That presents a new safety challenge for drivers, who should anticipate an increase in pedestrian and bicyclist activity in neighborhoods across the region at any time of the day.
"Most drivers know they need to be especially vigilant in marked school zones and routes to school to protect students," said Auto Club traffic safety and community programs manager Anita Lorz-Villagrana. "This year's extraordinary circumstances require that motorists carry that same vigilance wherever they drive, as typical school zone activity moves closer to home."
Tips for Drivers
- Slow down. Speed limits in school zones are reduced for a reason. A pedestrian struck by a vehicle traveling at 25 mph is nearly two-thirds less likely to be killed than a pedestrian struck by a vehicle traveling just 10 mph faster. Some school districts may be staggering bus schedules to keep students safely socially distanced. This means that school zones may be active for longer or active at unexpected times.
- Expect children in neighborhoods throughout the day. With more students learning from home, whether through homeschooling or virtual learning, children may be playing outside or taking a recess break throughout the day. Treat neighborhoods as school zones by reducing your speed and watching for children near the road.
- Come to a complete stop. AAA research shows that more than one-third of drivers roll through stop signs in school zones or neighborhoods. Always come to a complete stop, checking carefully for children on sidewalks and in crosswalks before proceeding.
- Eliminate distractions. Taking your eyes off the road for just two seconds doubles your chances of crashing. And children can be quick, crossing the road unexpectedly or emerging suddenly between parked cars.

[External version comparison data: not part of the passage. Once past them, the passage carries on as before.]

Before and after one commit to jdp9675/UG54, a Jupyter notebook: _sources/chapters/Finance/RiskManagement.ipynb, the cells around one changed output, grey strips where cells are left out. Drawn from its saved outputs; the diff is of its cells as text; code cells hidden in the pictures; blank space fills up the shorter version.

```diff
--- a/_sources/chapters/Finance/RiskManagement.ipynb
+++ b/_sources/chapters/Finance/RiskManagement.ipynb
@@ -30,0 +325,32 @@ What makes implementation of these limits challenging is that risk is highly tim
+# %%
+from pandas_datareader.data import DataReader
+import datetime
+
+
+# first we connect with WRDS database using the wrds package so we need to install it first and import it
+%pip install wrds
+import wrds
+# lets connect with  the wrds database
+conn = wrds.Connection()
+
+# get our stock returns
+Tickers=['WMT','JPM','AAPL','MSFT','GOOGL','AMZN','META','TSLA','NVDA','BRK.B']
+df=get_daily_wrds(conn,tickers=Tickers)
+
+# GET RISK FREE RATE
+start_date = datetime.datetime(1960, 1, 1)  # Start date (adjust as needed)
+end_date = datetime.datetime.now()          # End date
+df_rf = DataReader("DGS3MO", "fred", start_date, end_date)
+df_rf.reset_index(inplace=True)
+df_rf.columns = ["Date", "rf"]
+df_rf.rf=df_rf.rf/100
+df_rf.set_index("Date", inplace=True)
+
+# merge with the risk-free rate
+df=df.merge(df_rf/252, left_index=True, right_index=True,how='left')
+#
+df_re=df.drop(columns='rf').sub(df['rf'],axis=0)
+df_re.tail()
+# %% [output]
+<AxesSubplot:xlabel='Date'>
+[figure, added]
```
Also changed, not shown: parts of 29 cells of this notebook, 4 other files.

- Watch for bicycles. Children on bicycles are often inexperienced, unsteady and unpredictable. Slow down and allow at least three feet of passing distance between your vehicle and a bicyclist. It's the law. If your child rides a bicycle to school or around the neighborhood, require that they wear a properly fitted bicycle helmet on every ride. Find videos, expert advice and safety tips at ShareTheRoad.AAA.com.